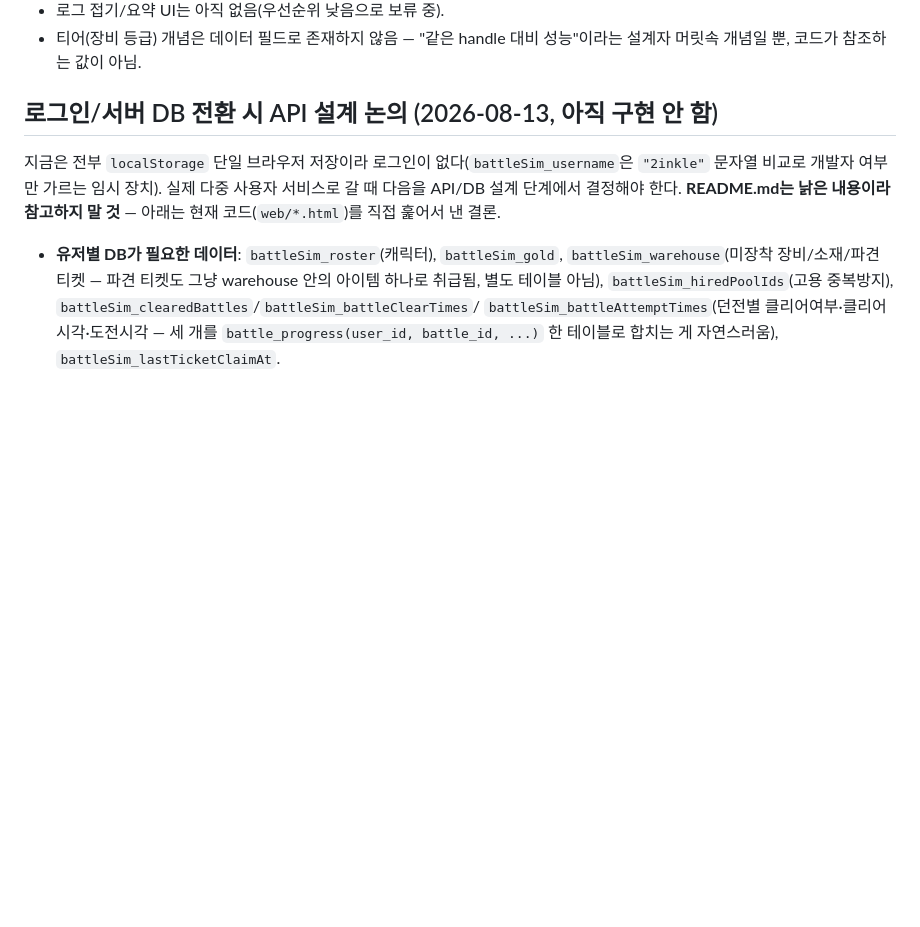
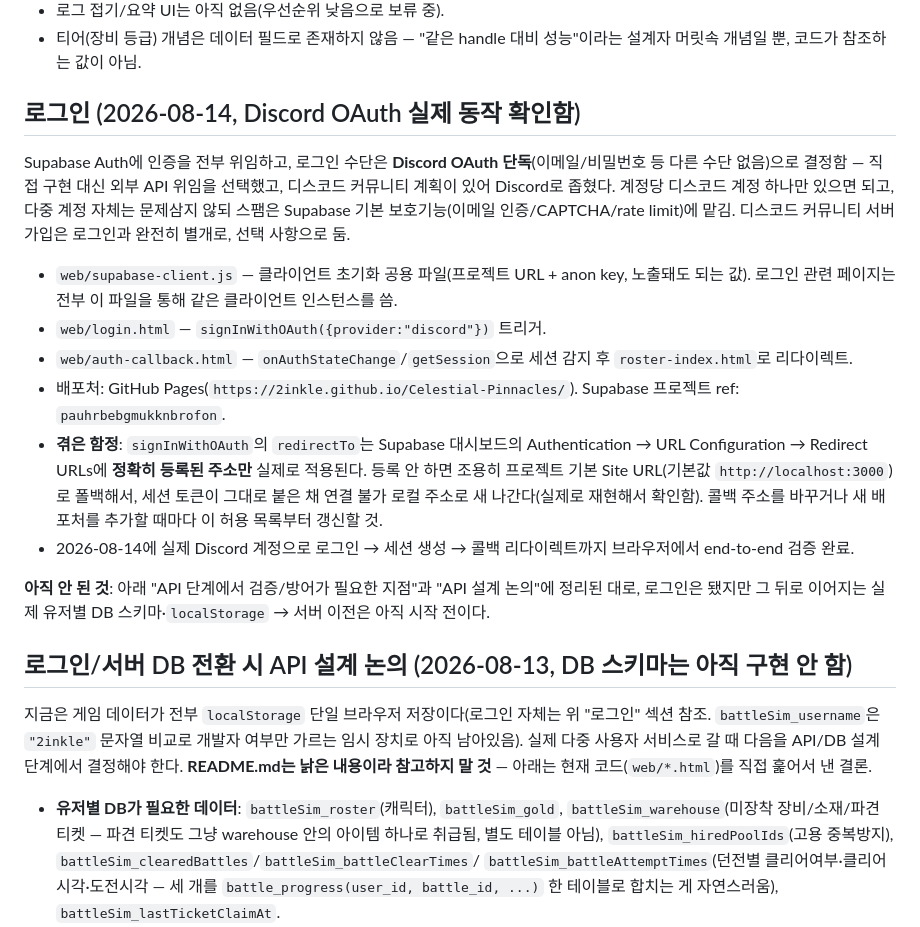
Before and after one commit to 2inkle/Celestial-Pinnacles, a Markdown page: CLAUDE.md, the part around the change. GitHub-like rendering; blank space fills up the shorter version.

Commit message:
CLAUDE.md: 로그인 구현 완료 및 실측 검증 내용 기록
Discord OAuth 로그인이 실제로 동작하는 것을 확인해서, 여전히 "아직 구현
안 함"으로 남아있던 로그인 섹션을 실제 상태로 갱신. redirectTo 허용 목록
누락 시 세션 토큰이 localhost로 새는 함정을 겪은 대로 기록.

Co-Authored-By: Claude Sonnet 5 <noreply@anthropic.com>

```diff
--- a/CLAUDE.md
+++ b/CLAUDE.md
@@ -412,11 +412,42 @@ skillPointCost===0`인 항목을 찾아서 가져와야 정확하다.
 - 티어(장비 등급) 개념은 데이터 필드로 존재하지 않음 — "같은 handle 대비
   성능"이라는 설계자 머릿속 개념일 뿐, 코드가 참조하는 값이 아님.
 
-## 로그인/서버 DB 전환 시 API 설계 논의 (2026-08-13, 아직 구현 안 함)
+## 로그인 (2026-08-14, Discord OAuth 실제 동작 확인함)
 
-지금은 전부 `localStorage` 단일 브라우저 저장이라 로그인이 없다(`battleSim_username`은
-`"2inkle"` 문자열 비교로 개발자 여부만 가르는 임시 장치). 실제 다중 사용자
-서비스로 갈 때 다음을 API/DB 설계 단계에서 결정해야 한다. **README.md는 낡은
+Supabase Auth에 인증을 전부 위임하고, 로그인 수단은 **Discord OAuth
+단독**(이메일/비밀번호 등 다른 수단 없음)으로 결정함 — 직접 구현 대신 외부
+API 위임을 선택했고, 디스코드 커뮤니티 계획이 있어 Discord로 좁혔다. 계정당
+디스코드 계정 하나만 있으면 되고, 다중 계정 자체는 문제삼지 않되 스팸은
+Supabase 기본 보호기능(이메일 인증/CAPTCHA/rate limit)에 맡김. 디스코드
+커뮤니티 서버 가입은 로그인과 완전히 별개로, 선택 사항으로 둠.
+
+- `web/supabase-client.js` — 클라이언트 초기화 공용 파일(프로젝트 URL +
+  anon key, 노출돼도 되는 값). 로그인 관련 페이지는 전부 이 파일을 통해
+  같은 클라이언트 인스턴스를 씀.
+- `web/login.html` — `signInWithOAuth({provider:"discord"})` 트리거.
+- `web/auth-callback.html` — `onAuthStateChange`/`getSession`으로 세션
+  감지 후 `roster-index.html`로 리다이렉트.
+- 배포처: GitHub Pages(`https://2inkle.github.io/Celestial-Pinnacles/`).
+  Supabase 프로젝트 ref: `pauhrbebgmukknbrofon`.
+- **겪은 함정**: `signInWithOAuth`의 `redirectTo`는 Supabase 대시보드의
+  Authentication → URL Configuration → Redirect URLs에 **정확히 등록된
+  주소만** 실제로 적용된다. 등록 안 하면 조용히 프로젝트 기본 Site URL(기본값
+  `http://localhost:3000`)로 폴백해서, 세션 토큰이 그대로 붙은 채 연결 불가
+  로컬 주소로 새 나간다(실제로 재현해서 확인함). 콜백 주소를 바꾸거나 새
+  배포처를 추가할 때마다 이 허용 목록부터 갱신할 것.
+- 2026-08-14에 실제 Discord 계정으로 로그인 → 세션 생성 → 콜백 리다이렉트까지
+  브라우저에서 end-to-end 검증 완료.
+
+**아직 안 된 것**: 아래 "API 단계에서 검증/방어가 필요한 지점"과 "API 설계
+논의"에 정리된 대로, 로그인은 됐지만 그 뒤로 이어지는 실제 유저별 DB
+스키마·`localStorage` → 서버 이전은 아직 시작 전이다.
+
+## 로그인/서버 DB 전환 시 API 설계 논의 (2026-08-13, DB 스키마는 아직 구현 안 함)
+
+지금은 게임 데이터가 전부 `localStorage` 단일 브라우저 저장이다(로그인 자체는
+위 "로그인" 섹션 참조. `battleSim_username`은 `"2inkle"` 문자열 비교로 개발자
+여부만 가르는 임시 장치로 아직 남아있음). 실제 다중 사용자 서비스로 갈 때
+다음을 API/DB 설계 단계에서 결정해야 한다. **README.md는 낡은
 내용이라 참고하지 말 것** — 아래는 현재 코드(`web/*.html`)를 직접 훑어서 낸 결론.
 
 - **유저별 DB가 필요한 데이터**: `battleSim_roster`(캐릭터), `battleSim_gold`,
```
----------------------------------------
→ Goal of the exercise
State the number of lines holding the word "html" in the listing. Add nothing else.

→ Worked solution
4